Below is a block of records; reproduce all of them exactly and leave out any pictures.

Version difference data -
□ □ □ □ □

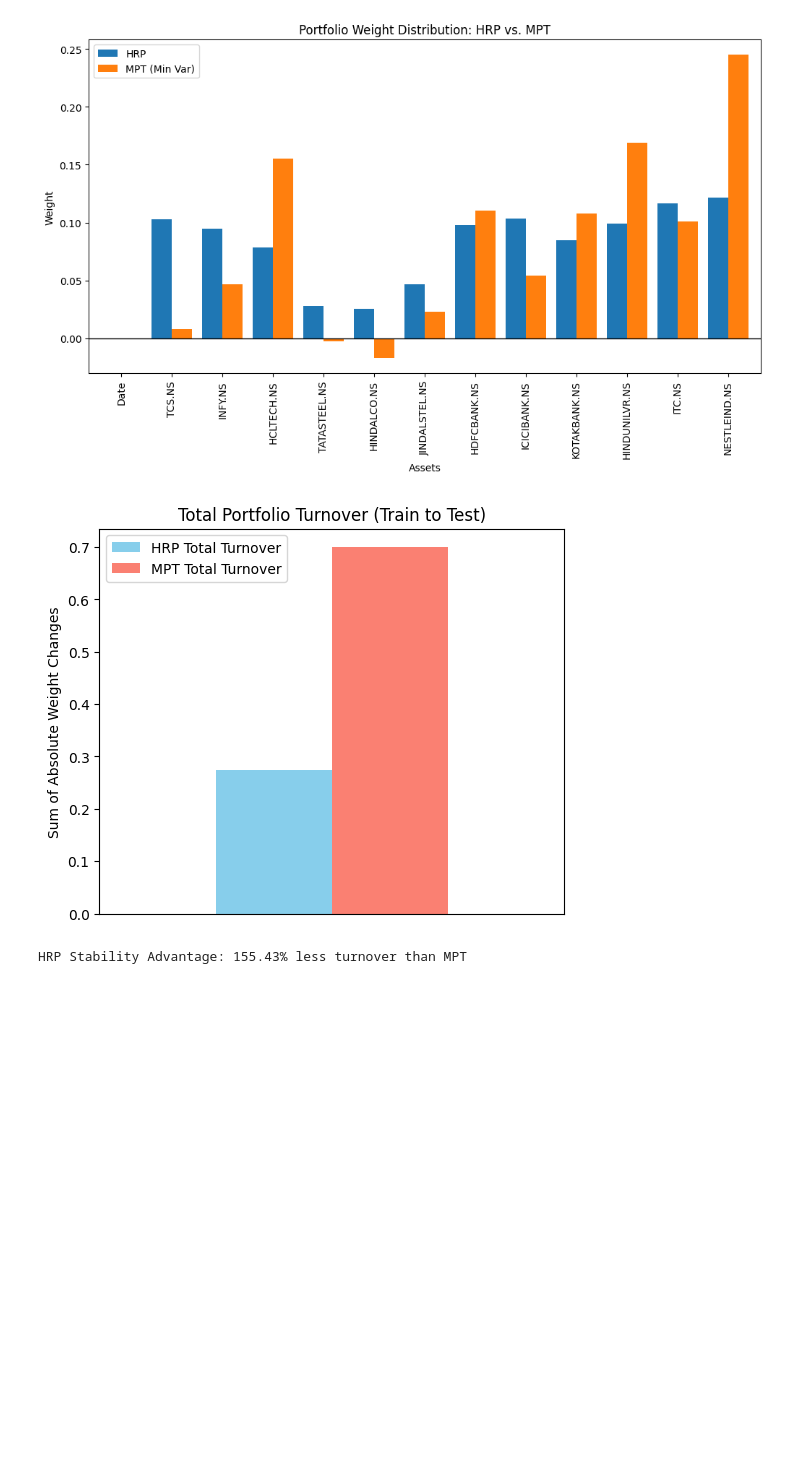
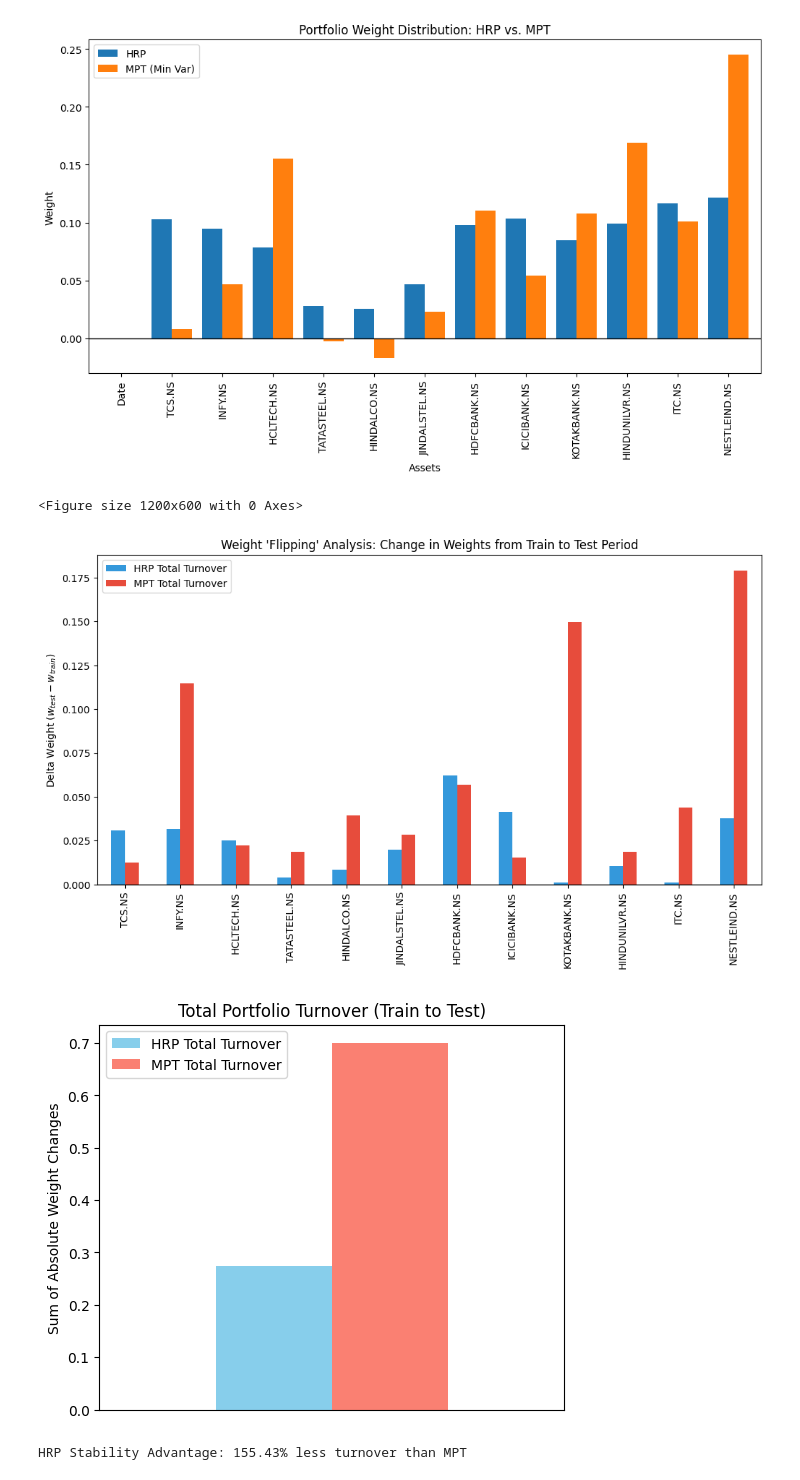
Before and after one commit to Siddhesh1kamble/DA6701-Assignments, a Jupyter notebook: Assignment_3/notebooks/part2.ipynb, the cells around one changed output. Cells and saved outputs as stored; diff of their text form; code cells hidden in the pictures; blank space fills up the shorter version.

```diff
--- a/Assignment_3/notebooks/part2.ipynb
+++ b/Assignment_3/notebooks/part2.ipynb
@@ -152,21 +152,37 @@ plt.show()
 # %%
 # Calculate absolute shifts for each asset
 hrp_shifts = np.abs(w_hrp_test - w_hrp_train)
 mpt_shifts = np.abs(w_mpt_test - w_mpt_train)
 
 turnover_data = pd.DataFrame({
     'HRP Total Turnover': [hrp_shifts.sum()],
     'MPT Total Turnover': [mpt_shifts.sum()]
 })
 
+delta_df = pd.DataFrame({
+    'HRP Total Turnover': (hrp_shifts),
+    'MPT Total Turnover': (mpt_shifts)
+}).reindex(train_df.columns)
+
+delta_df.drop(['Date'], axis=0, inplace = True)
+
+plt.figure(figsize=(12, 6))
+delta_df.plot(kind='bar', figsize=(12, 6), color=['#3498db', '#e74c3c'])
+plt.title("Weight 'Flipping' Analysis: Change in Weights from Train to Test Period")
+plt.ylabel("Delta Weight ($w_{test} - w_{train}$)")
+plt.axhline(0, color='black', lw=1)
+plt.show()
+
 # Plot Turnover
 turnover_data.plot(kind='bar', color=['skyblue', 'salmon'], figsize=(6, 5))
 plt.title("Total Portfolio Turnover (Train to Test)")
 plt.ylabel("Sum of Absolute Weight Changes")
 plt.xticks([])
 plt.show()
 
 print(f"HRP Stability Advantage: {((mpt_shifts.sum() / hrp_shifts.sum()) - 1) * 100:.2f}% less turnover than MPT")
 # %% [output]
+<Figure size 1200x600 with 0 Axes>
-[figure, old version]
+[figure, new version]
-HRP Stability Advantage: 155.43% less turnover than MPT
+[figure, added]
+HRP Stability Advantage: 155.43% less turnover than MPT
```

□ □ □ □ □

Solution to the exercise -
Before and after one commit to Siddhesh1kamble/DA6701-Assignments, a Jupyter notebook: Assignment_3/notebooks/part2.ipynb, the cells around one changed output. Cells and saved outputs as stored; diff of their text form; code cells hidden in the pictures; blank space fills up the shorter version.

```diff
--- a/Assignment_3/notebooks/part2.ipynb
+++ b/Assignment_3/notebooks/part2.ipynb
@@ -152,21 +152,37 @@ plt.show()
 # %%
 # Calculate absolute shifts for each asset
 hrp_shifts = np.abs(w_hrp_test - w_hrp_train)
 mpt_shifts = np.abs(w_mpt_test - w_mpt_train)
 
 turnover_data = pd.DataFrame({
     'HRP Total Turnover': [hrp_shifts.sum()],
     'MPT Total Turnover': [mpt_shifts.sum()]
 })
 
+delta_df = pd.DataFrame({
+    'HRP Total Turnover': (hrp_shifts),
+    'MPT Total Turnover': (mpt_shifts)
+}).reindex(train_df.columns)
+
+delta_df.drop(['Date'], axis=0, inplace = True)
+
+plt.figure(figsize=(12, 6))
+delta_df.plot(kind='bar', figsize=(12, 6), color=['#3498db', '#e74c3c'])
+plt.title("Weight 'Flipping' Analysis: Change in Weights from Train to Test Period")
+plt.ylabel("Delta Weight ($w_{test} - w_{train}$)")
+plt.axhline(0, color='black', lw=1)
+plt.show()
+
 # Plot Turnover
 turnover_data.plot(kind='bar', color=['skyblue', 'salmon'], figsize=(6, 5))
 plt.title("Total Portfolio Turnover (Train to Test)")
 plt.ylabel("Sum of Absolute Weight Changes")
 plt.xticks([])
 plt.show()
 
 print(f"HRP Stability Advantage: {((mpt_shifts.sum() / hrp_shifts.sum()) - 1) * 100:.2f}% less turnover than MPT")
 # %% [output]
+<Figure size 1200x600 with 0 Axes>
-[figure, old version]
+[figure, new version]
-HRP Stability Advantage: 155.43% less turnover than MPT
+[figure, added]
+HRP Stability Advantage: 155.43% less turnover than MPT
```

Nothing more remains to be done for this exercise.